- Work item
Scan the records for the word "rgba". Copy each line that includes it.
** Listed entries follows **
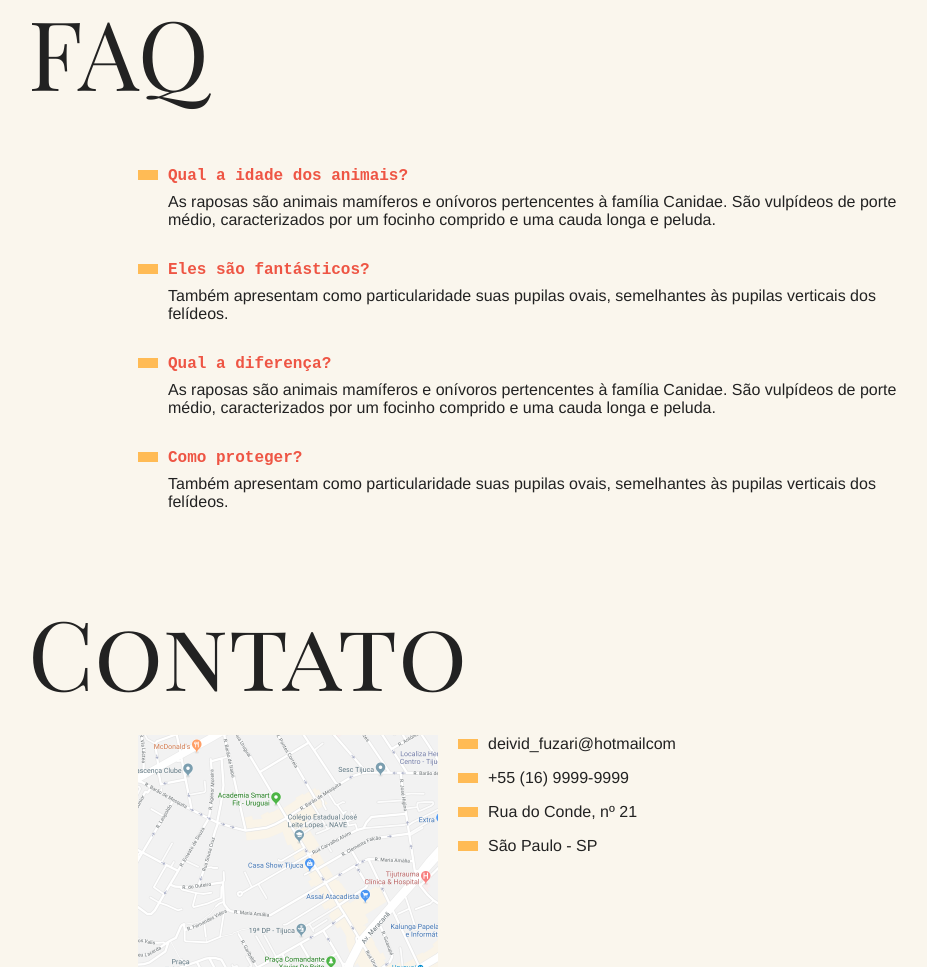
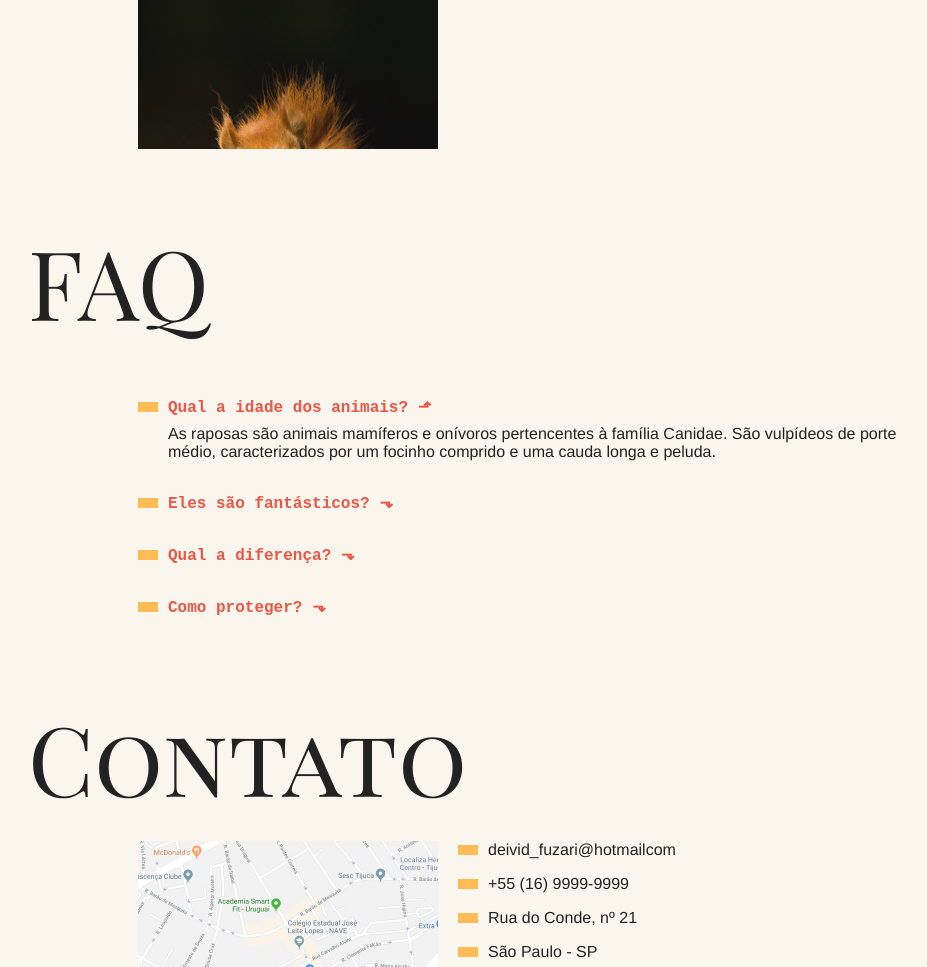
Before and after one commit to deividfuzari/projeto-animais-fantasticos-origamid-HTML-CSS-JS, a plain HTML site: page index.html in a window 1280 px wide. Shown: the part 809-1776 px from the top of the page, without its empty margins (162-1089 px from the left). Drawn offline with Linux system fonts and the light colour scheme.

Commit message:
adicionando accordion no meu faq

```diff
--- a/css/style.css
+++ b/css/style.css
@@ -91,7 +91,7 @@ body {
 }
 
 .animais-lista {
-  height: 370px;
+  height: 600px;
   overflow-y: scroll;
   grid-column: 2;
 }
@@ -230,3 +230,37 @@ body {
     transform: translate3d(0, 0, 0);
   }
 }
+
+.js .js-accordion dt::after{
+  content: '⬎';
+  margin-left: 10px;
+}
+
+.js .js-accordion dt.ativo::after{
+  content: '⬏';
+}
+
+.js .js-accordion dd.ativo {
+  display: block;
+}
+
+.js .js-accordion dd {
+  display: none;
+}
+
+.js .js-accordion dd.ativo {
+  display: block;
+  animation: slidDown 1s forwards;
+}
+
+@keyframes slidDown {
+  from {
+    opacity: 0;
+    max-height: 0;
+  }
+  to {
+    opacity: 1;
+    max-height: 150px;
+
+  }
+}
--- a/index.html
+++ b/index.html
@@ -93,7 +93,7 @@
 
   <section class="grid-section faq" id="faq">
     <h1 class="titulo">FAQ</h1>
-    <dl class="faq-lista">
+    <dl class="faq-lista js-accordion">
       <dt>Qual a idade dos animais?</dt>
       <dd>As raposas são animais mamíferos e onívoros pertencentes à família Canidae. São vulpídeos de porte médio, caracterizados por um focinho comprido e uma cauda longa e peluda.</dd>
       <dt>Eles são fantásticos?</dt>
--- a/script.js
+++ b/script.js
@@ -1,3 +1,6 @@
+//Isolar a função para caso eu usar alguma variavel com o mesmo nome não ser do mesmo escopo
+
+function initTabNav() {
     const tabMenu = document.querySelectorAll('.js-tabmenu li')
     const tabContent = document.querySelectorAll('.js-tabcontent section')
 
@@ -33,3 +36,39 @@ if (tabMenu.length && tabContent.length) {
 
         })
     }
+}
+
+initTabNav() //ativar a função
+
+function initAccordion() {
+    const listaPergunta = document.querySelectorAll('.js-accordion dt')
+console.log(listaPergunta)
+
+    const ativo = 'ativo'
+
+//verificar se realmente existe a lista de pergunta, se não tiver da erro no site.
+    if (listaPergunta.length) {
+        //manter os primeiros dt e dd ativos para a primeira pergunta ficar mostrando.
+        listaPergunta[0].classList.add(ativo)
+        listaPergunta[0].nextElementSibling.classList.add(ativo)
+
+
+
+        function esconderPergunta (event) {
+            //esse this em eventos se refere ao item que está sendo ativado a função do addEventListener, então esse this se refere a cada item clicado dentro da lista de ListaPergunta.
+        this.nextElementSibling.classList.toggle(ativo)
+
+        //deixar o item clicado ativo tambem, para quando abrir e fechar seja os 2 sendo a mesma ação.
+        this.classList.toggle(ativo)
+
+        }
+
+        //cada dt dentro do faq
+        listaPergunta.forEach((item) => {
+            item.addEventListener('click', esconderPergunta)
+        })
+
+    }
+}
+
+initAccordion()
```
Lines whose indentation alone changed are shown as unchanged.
** End of Listed entries **
** Listed entries follows **
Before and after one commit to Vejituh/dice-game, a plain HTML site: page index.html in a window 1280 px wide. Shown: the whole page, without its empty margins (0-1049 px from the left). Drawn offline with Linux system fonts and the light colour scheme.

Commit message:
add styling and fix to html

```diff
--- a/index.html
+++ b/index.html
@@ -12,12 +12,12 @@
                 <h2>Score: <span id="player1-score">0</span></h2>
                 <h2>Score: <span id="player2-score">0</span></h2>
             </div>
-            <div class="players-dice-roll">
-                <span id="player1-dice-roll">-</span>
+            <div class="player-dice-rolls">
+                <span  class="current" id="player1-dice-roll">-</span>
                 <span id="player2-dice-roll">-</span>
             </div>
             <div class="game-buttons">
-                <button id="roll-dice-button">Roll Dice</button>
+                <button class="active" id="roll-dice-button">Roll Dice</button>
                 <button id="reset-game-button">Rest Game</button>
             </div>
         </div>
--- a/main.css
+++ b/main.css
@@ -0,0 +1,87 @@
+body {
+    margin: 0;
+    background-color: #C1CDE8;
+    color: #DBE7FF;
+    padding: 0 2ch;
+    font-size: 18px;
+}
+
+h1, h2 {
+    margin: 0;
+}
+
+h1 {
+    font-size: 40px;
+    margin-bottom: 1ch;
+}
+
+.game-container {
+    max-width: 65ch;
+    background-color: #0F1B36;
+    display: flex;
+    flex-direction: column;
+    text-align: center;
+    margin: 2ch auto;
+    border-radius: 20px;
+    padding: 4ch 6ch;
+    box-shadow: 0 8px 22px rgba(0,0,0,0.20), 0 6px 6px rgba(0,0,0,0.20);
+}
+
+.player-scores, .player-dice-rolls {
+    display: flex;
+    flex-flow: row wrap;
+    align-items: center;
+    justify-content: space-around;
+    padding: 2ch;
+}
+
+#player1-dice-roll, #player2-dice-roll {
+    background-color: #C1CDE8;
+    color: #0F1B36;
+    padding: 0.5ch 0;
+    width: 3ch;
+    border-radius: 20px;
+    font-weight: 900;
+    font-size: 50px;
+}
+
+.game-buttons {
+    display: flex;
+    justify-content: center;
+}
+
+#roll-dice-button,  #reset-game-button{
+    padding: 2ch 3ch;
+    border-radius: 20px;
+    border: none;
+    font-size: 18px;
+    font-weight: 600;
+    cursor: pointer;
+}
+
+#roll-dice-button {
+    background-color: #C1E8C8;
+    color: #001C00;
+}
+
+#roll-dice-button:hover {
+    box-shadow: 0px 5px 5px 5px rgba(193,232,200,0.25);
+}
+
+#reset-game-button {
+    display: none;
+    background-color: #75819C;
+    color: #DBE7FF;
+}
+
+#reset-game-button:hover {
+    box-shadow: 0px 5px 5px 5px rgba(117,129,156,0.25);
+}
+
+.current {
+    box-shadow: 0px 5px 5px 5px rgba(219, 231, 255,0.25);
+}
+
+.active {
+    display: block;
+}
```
** End of Listed entries **
** Listed entries follows **
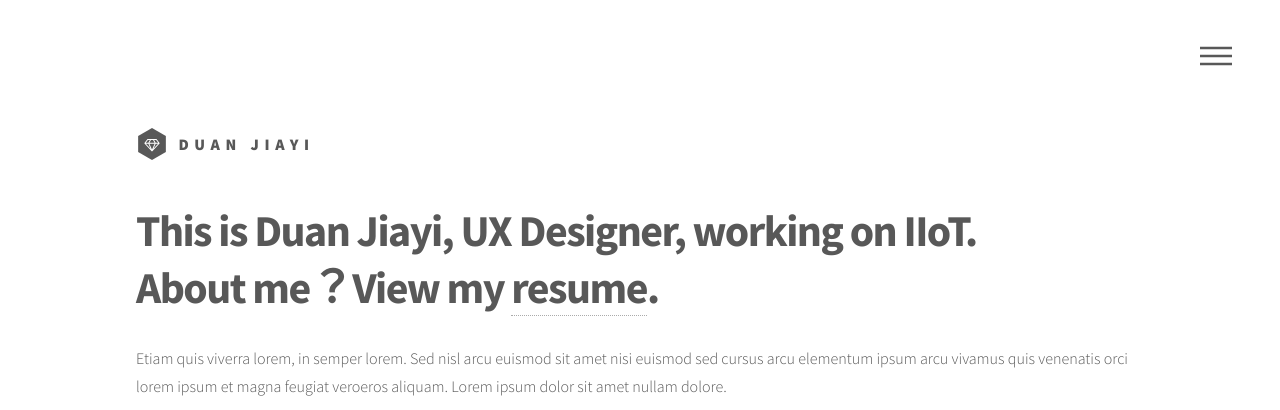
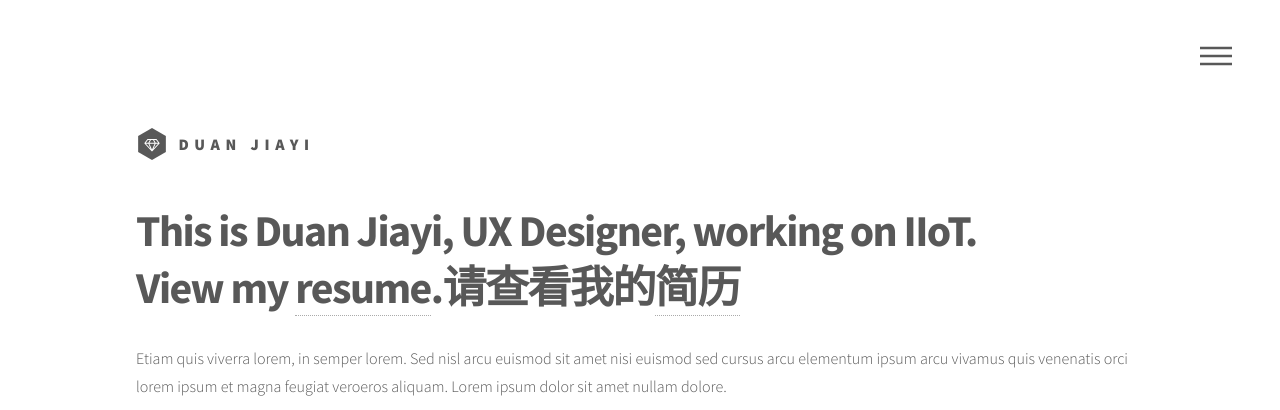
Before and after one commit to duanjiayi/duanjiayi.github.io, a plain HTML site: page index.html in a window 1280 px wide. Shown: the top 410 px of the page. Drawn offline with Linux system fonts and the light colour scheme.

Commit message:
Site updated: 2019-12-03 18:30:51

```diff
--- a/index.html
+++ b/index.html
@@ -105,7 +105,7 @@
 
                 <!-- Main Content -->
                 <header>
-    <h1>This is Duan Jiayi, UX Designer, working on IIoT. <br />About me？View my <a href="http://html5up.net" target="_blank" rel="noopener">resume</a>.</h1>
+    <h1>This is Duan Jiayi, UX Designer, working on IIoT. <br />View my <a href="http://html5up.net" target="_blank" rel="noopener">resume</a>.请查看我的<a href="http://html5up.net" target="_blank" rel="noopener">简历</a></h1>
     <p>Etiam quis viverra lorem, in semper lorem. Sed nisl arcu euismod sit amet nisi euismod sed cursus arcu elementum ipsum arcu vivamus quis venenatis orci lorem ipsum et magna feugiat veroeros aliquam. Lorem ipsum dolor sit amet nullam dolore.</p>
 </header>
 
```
** End of Listed entries **
- Solution
+    box-shadow: 0 8px 22px rgba(0,0,0,0.20), 0 6px 6px rgba(0,0,0,0.20);
+    box-shadow: 0px 5px 5px 5px rgba(193,232,200,0.25);
+    box-shadow: 0px 5px 5px 5px rgba(117,129,156,0.25);
+    box-shadow: 0px 5px 5px 5px rgba(219, 231, 255,0.25);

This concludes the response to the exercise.